The European Commission may explore at least some of these themes in its review of Mastercard’s proposed acquisition of Nets’ account-to-account payment business, for example. The Commission has accepted a referral request from a number of national competition authorities to review the transaction, concluding it is best placed to examine potential cross-border effects. In accepting the referral, the Commission noted that the transaction threatens to significantly affect competition in a Nordic or EEA / UK-wide market for the provision of real-time account-to-account central infrastructure services.
5. Global stablecoins and state-backed alternatives
Global stablecoin proposals, like Facebook’s Libra, offer the promise of healthy new competition for retail payments markets.

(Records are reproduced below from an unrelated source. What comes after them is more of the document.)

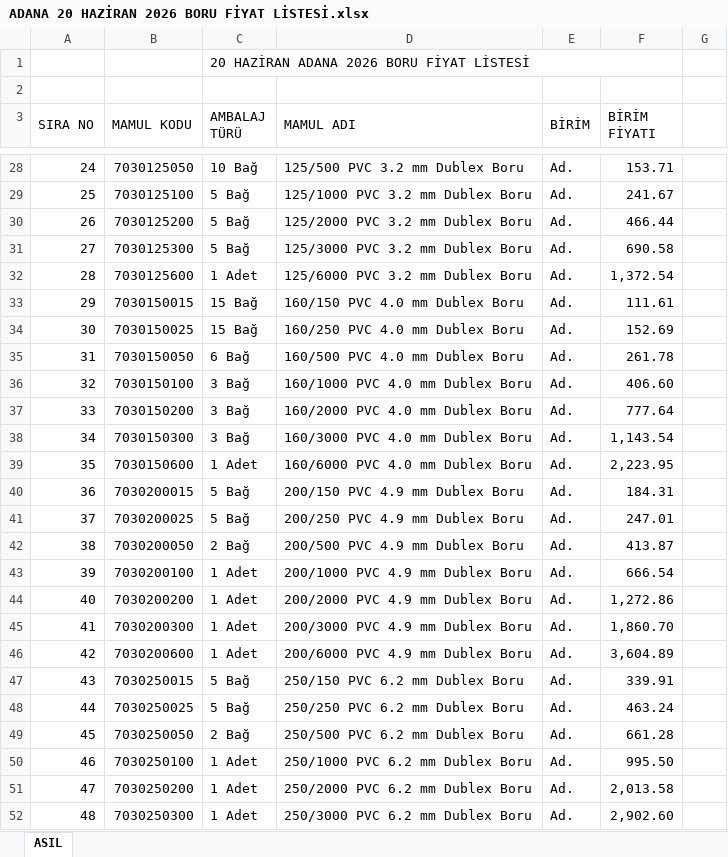
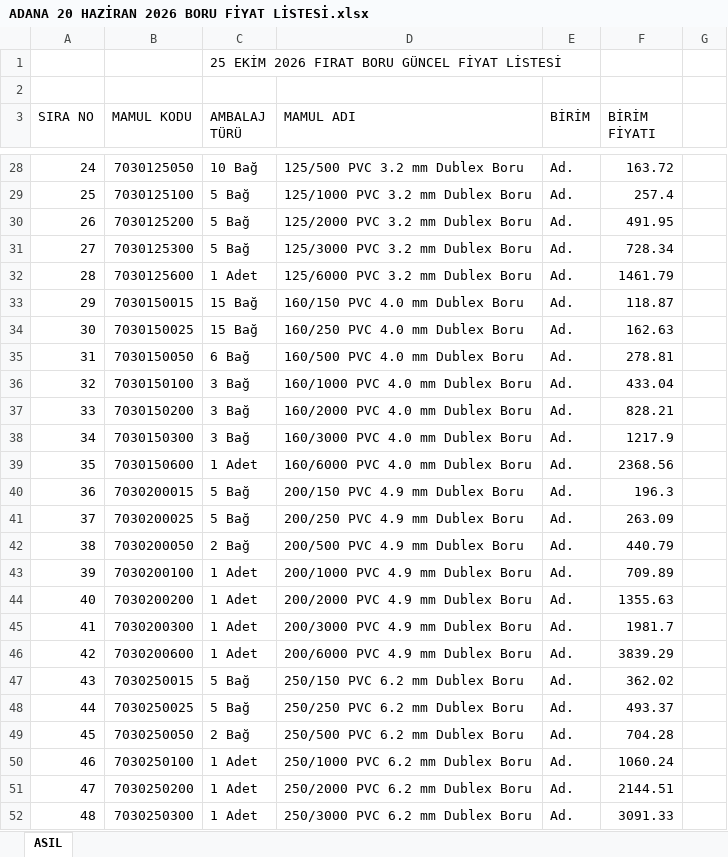
Before and after one commit to alisanakbass/AYG-B2B, an Excel workbook: data/ADANA 20 HAZİRAN 2026 BORU FİYAT LİSTESİ.xlsx, sheet ASIL, drawn as a sheet; only a part is shown, gaps mark what is left out; values as stored, in another font and other column widths than the file's, no cell formats; charts and pictures not drawn; the diff covers the shown part only; the diff names each change by its address in the sheet, - before the commit and + after, or states it on an @@ line.

Commit message:
feat: Polisan ve AYG Lojistik kaldirildi, Firat Boru 25 Ekim 2026 fiyat guncellemesi ve online PDF guncelleme motoru eklendi (v1.0.5)

```diff
--- a/data/ADANA 20 HAZİRAN 2026 BORU FİYAT LİSTESİ.xlsx (sheet ASIL)
+++ b/data/ADANA 20 HAZİRAN 2026 BORU FİYAT LİSTESİ.xlsx (sheet ASIL)
-C1 (AMBALAJ TÜRÜ): 20 HAZİRAN ADANA 2026 BORU FİYAT LİSTESİ
+C1 (AMBALAJ TÜRÜ): 25 EKİM 2026 FIRAT BORU GÜNCEL FİYAT LİSTESİ
-C1:F1 merged
-A3:A4 merged
-B3:B4 merged
-C3:C4 merged
-D3:D4 merged
-E3:E4 merged
-F3:F4 merged
-F28 (BİRİM FİYATI): 153.71
+F28 (BİRİM FİYATI): 163.72
-F29 (BİRİM FİYATI): 241.67
+F29 (BİRİM FİYATI): 257.4
-F30 (BİRİM FİYATI): 466.44
+F30 (BİRİM FİYATI): 491.95
-F31 (BİRİM FİYATI): 690.58
+F31 (BİRİM FİYATI): 728.34
-F32 (BİRİM FİYATI): 1,372.54
+F32 (BİRİM FİYATI): 1461.79
-F33 (BİRİM FİYATI): 111.61
+F33 (BİRİM FİYATI): 118.87
-F34 (BİRİM FİYATI): 152.69
+F34 (BİRİM FİYATI): 162.63
-F35 (BİRİM FİYATI): 261.78
+F35 (BİRİM FİYATI): 278.81
-F36 (BİRİM FİYATI): 406.60
+F36 (BİRİM FİYATI): 433.04
-F37 (BİRİM FİYATI): 777.64
+F37 (BİRİM FİYATI): 828.21
-F38 (BİRİM FİYATI): 1,143.54
+F38 (BİRİM FİYATI): 1217.9
-F39 (BİRİM FİYATI): 2,223.95
+F39 (BİRİM FİYATI): 2368.56
-F40 (BİRİM FİYATI): 184.31
+F40 (BİRİM FİYATI): 196.3
-F41 (BİRİM FİYATI): 247.01
+F41 (BİRİM FİYATI): 263.09
-F42 (BİRİM FİYATI): 413.87
+F42 (BİRİM FİYATI): 440.79
-F43 (BİRİM FİYATI): 666.54
+F43 (BİRİM FİYATI): 709.89
-F44 (BİRİM FİYATI): 1,272.86
+F44 (BİRİM FİYATI): 1355.63
-F45 (BİRİM FİYATI): 1,860.70
+F45 (BİRİM FİYATI): 1981.7
-F46 (BİRİM FİYATI): 3,604.89
+F46 (BİRİM FİYATI): 3839.29
-F47 (BİRİM FİYATI): 339.91
+F47 (BİRİM FİYATI): 362.02
-F48 (BİRİM FİYATI): 463.24
+F48 (BİRİM FİYATI): 493.37
-F49 (BİRİM FİYATI): 661.28
+F49 (BİRİM FİYATI): 704.28
-F50 (BİRİM FİYATI): 995.50
+F50 (BİRİM FİYATI): 1060.24
-F51 (BİRİM FİYATI): 2,013.58
+F51 (BİRİM FİYATI): 2144.51
-F52 (BİRİM FİYATI): 2,902.60
+F52 (BİRİM FİYATI): 3091.33
```
Also changed, not shown: 1577 edited cells elsewhere in this sheet, cell formats, formulas that keep their value, charts or pictures, 13 other files.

This could help drive benefits for consumers, particularly in the areas of financial inclusion and cross-border payments.
At the same time, new payments infrastructure that involves wide industry collaboration and the likelihood of rapid global scaling may pose a threat to fair competition (as well as raising other policy risks, for example around monetary policy and financial stability).
In particular, the involvement of Big Tech has raised concerns in some corners around the risk of markets tipping in their favour due to, for example, network effects and the exponential benefits of access to data. As a result, in addition to action from financial sector authorities, the European Commission has already started an antitrust probe into Libra (i.e. well before any launch).
Concerns around the risks posed by global stablecoins have led to a number of policymakers considering state-sponsored alternatives.
Various central banks have accelerated research and/or development work around central bank digital currencies (CBDCs). For example, the Bank of England, which has not previously been an active proponent of CBDCs, published a discussion paper on a “platform model” CBDC for retail use earlier this year.
CBDCs, however, raise their own issues. For example, depending on how it is designed, a CBDC may benefit from certain structural advantages over competing commercial initiatives. This could potentially risk displacing certain elements of the commercial market, to the detriment of the diversity and resilience of the overall payments landscape.
As well as exploring CBDCs, the European Central Bank has welcomed a strategic initiative by a consortium of European banks to create a new alternative retail payment system. This type of industry-led/ state-backed solution may also raise competition concerns – for example, as a result of competitor collaboration and/or any structural advantages such an initiative would involve.
Should you have any questions around competition-related issues in the payments sector, or the payments sector more generally, please don’t hesitate to get in touch.